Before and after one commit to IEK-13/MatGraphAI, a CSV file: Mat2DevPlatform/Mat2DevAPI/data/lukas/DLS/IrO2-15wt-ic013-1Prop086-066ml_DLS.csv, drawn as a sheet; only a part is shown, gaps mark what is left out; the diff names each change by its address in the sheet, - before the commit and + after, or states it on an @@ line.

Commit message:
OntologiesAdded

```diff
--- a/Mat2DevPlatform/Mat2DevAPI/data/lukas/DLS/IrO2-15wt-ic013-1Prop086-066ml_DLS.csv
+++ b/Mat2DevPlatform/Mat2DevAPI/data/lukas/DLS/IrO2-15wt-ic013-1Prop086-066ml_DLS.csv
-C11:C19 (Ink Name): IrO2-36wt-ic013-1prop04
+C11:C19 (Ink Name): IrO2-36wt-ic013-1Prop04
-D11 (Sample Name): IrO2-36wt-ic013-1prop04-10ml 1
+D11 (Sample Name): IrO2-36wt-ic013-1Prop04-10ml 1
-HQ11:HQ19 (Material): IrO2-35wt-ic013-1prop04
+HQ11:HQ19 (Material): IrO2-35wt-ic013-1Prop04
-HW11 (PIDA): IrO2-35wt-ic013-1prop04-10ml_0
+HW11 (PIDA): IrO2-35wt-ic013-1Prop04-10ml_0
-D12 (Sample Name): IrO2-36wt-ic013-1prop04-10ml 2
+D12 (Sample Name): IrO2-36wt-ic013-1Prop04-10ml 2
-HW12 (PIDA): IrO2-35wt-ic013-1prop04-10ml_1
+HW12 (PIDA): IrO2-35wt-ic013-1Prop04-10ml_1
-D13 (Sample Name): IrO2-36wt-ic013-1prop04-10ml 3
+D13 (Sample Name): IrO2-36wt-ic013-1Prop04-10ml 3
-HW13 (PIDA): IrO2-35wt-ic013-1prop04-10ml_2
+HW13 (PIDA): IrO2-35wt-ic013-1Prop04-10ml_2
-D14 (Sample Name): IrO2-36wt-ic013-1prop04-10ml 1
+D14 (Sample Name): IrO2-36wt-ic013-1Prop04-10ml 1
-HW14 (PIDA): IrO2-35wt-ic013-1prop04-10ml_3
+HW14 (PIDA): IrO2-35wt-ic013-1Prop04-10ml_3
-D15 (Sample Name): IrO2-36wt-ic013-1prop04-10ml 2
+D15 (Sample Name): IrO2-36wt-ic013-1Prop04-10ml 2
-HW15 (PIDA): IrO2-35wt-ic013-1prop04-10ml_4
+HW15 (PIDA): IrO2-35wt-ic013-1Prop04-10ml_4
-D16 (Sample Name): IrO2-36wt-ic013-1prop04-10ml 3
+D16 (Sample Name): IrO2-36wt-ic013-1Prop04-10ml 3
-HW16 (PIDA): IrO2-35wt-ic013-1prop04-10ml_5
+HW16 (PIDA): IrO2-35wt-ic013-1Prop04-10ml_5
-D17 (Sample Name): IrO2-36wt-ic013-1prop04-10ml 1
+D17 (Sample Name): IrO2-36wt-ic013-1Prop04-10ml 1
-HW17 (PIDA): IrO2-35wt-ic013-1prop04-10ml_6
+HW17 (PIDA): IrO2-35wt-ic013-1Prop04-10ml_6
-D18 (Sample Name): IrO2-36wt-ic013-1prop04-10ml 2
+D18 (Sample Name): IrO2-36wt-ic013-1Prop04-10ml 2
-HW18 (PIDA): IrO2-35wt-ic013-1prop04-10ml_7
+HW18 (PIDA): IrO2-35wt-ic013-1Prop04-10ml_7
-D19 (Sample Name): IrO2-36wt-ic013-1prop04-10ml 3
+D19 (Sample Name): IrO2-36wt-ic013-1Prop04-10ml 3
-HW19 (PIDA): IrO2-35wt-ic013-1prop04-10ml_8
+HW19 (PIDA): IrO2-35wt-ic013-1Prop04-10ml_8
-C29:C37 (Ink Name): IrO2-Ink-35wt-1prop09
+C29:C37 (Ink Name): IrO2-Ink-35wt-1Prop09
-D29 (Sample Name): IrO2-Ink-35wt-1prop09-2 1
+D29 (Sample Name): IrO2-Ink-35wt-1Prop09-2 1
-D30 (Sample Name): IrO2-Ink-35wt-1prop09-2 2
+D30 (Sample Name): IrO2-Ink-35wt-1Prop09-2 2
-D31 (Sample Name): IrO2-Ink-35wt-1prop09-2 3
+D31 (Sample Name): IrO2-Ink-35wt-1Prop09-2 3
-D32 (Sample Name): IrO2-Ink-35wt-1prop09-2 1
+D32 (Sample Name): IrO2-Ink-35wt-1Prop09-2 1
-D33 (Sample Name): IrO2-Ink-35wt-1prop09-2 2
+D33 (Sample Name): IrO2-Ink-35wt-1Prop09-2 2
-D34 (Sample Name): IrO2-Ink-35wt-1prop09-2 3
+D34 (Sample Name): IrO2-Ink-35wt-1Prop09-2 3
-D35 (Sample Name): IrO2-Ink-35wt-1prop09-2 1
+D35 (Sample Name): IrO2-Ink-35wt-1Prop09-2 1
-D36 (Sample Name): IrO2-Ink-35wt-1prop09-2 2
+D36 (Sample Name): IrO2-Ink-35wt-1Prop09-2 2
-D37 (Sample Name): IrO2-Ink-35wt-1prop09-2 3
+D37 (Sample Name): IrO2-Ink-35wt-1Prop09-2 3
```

= = = = =

• PROBLEM TO SOLVE
Where the word "Material" shows up in a line of the entries above, copy that line.

• EXERCISE SOLUTION
-HQ11:HQ19 (Material): IrO2-35wt-ic013-1prop04
+HQ11:HQ19 (Material): IrO2-35wt-ic013-1Prop04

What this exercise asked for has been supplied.